Task brief: Show each line from the listing that includes the word "Link".

Records for processing:
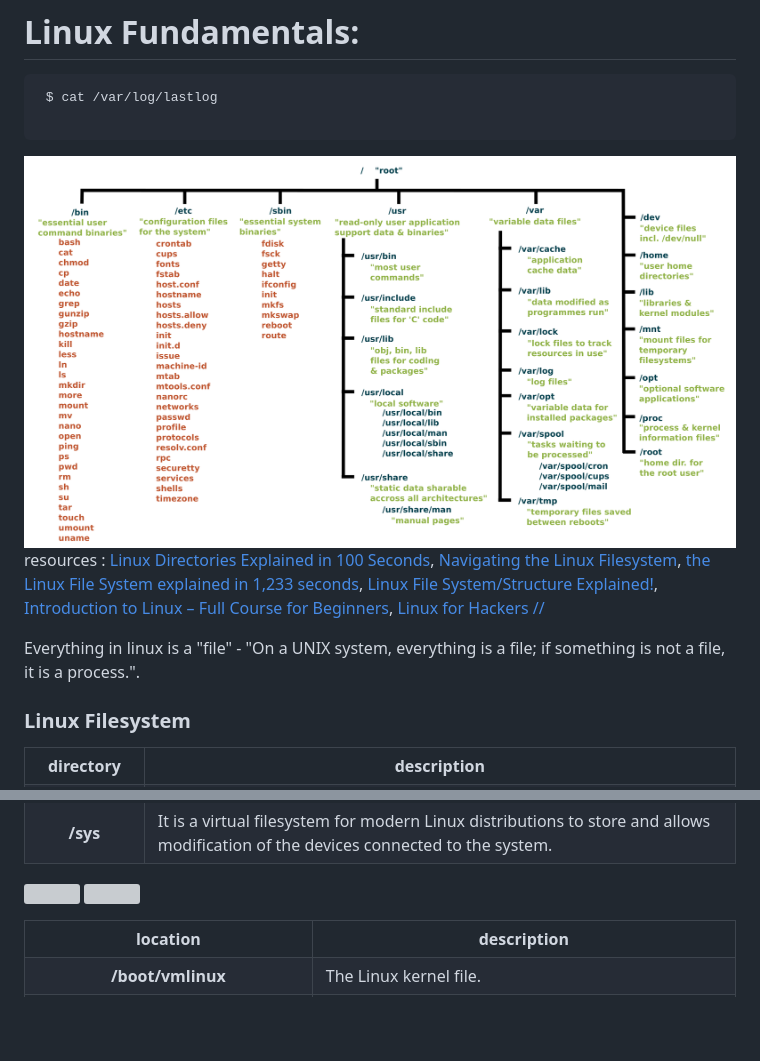
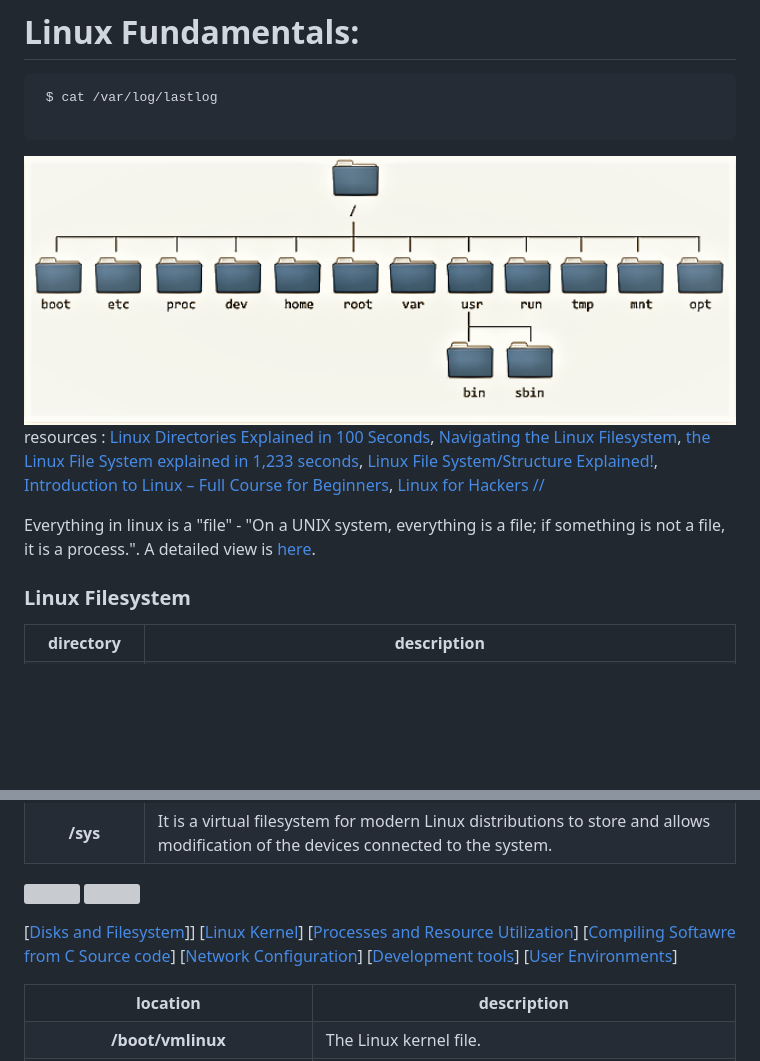
Before and after one commit to florist-notes/linux_d, a Markdown page: notes/THEORY.MD, 2 parts joined by grey strips. Drawn GitHub-style; pictures changed too: img/lfs.png (added); blank space fills up the shorter version; grey boxes are pictures that could not be loaded.

Commit message:
lfs

```diff
--- a/notes/THEORY.MD
+++ b/notes/THEORY.MD
@@ -9,12 +9,12 @@
 
 
 
-<img src="../img/fs2.png" width=100%>
+<img src="../img/lfs.png" width=100%>
 
 
 resources : [Linux Directories Explained in 100 Seconds](https://youtu.be/42iQKuQodW4), [Navigating the Linux Filesystem](https://youtu.be/BNL3qBN9pP0), [the Linux File System explained in 1,233 seconds](https://youtu.be/A3G-3hp88mo), [Linux File System/Structure Explained!](https://youtu.be/HbgzrKJvDRw), [Introduction to Linux – Full Course for Beginners](https://youtu.be/sWbUDq4S6Y8), [Linux for Hackers //](https://www.youtube.com/watch?v=VbEx7B_PTOE&list=PLIhvC56v63IJIujb5cyE13oLuyORZpdkL)
 
-Everything in linux is a "file" - "On a UNIX system, everything is a file; if something is not a file, it is a process.".
+Everything in linux is a "file" - "On a UNIX system, everything is a file; if something is not a file, it is a process.". A detailed view is  [here](../img/lfs.png>).
 
 ### Linux Filesystem
 
@@ -157,6 +157,8 @@ Everything in linux is a "file" - "On a UNIX system, everything is a file; if so
 
 
 <img src="../img/lin.jpg" width=49%><a> </a><img src="../img/lin2.jpg" width=49%>
+
+[[Disks and Filesystem]()]] [[Linux Kernel]()] [[Processes and Resource Utilization]()] [[Compiling Softawre from C Source code]()] [[Network Configuration]()] [[Development tools]()] [[User Environments]()]
 
 <table style="width:100%" >
 
```
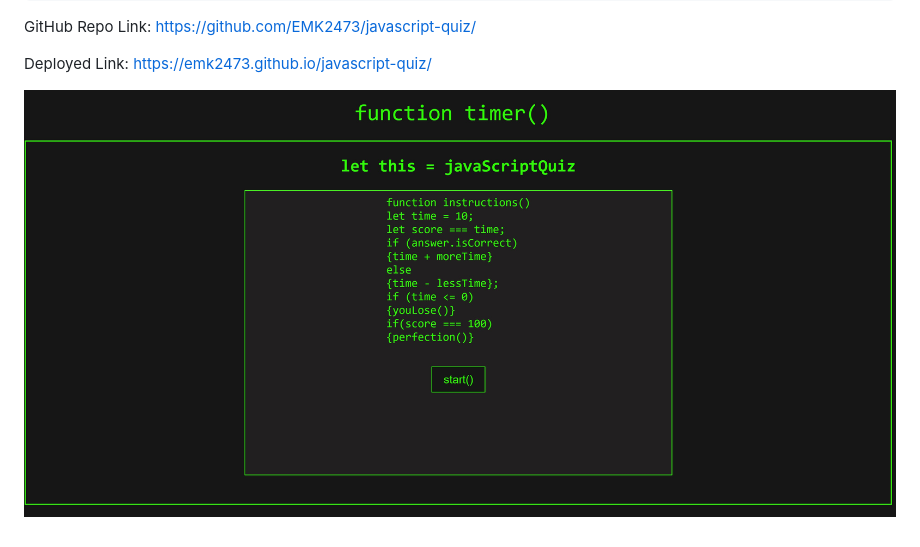
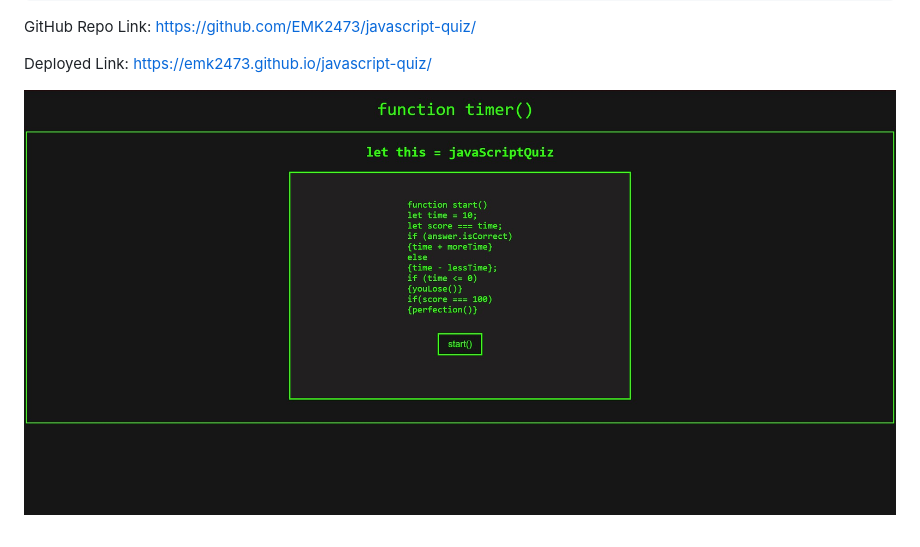
Before and after one commit to EMK2473/javascript-quiz, a Markdown page: README.md, the part around the change. Drawn GitHub-style; pictures changed too: assets/javaScriptQuizScreenShot.jpg (deleted), assets/jsQuizSS.jpg (added).

Commit message:
updated screenshot in readme

```diff
--- a/README.md
+++ b/README.md
@@ -20,4 +20,4 @@ GitHub Repo Link: https://github.com/EMK2473/javascript-quiz/
 
 Deployed Link: https://emk2473.github.io/javascript-quiz/
 
-![JavaScript Screenshot](./assets/javaScriptQuizScreenShot.jpg)
+![JavaScript Screenshot](./assets/jsQuizSS.jpg)
```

Solution for this task:
@@ -20,4 +20,4 @@ GitHub Repo Link: https://github.com/EMK2473/javascript-quiz/
 Deployed Link: https://emk2473.github.io/javascript-quiz/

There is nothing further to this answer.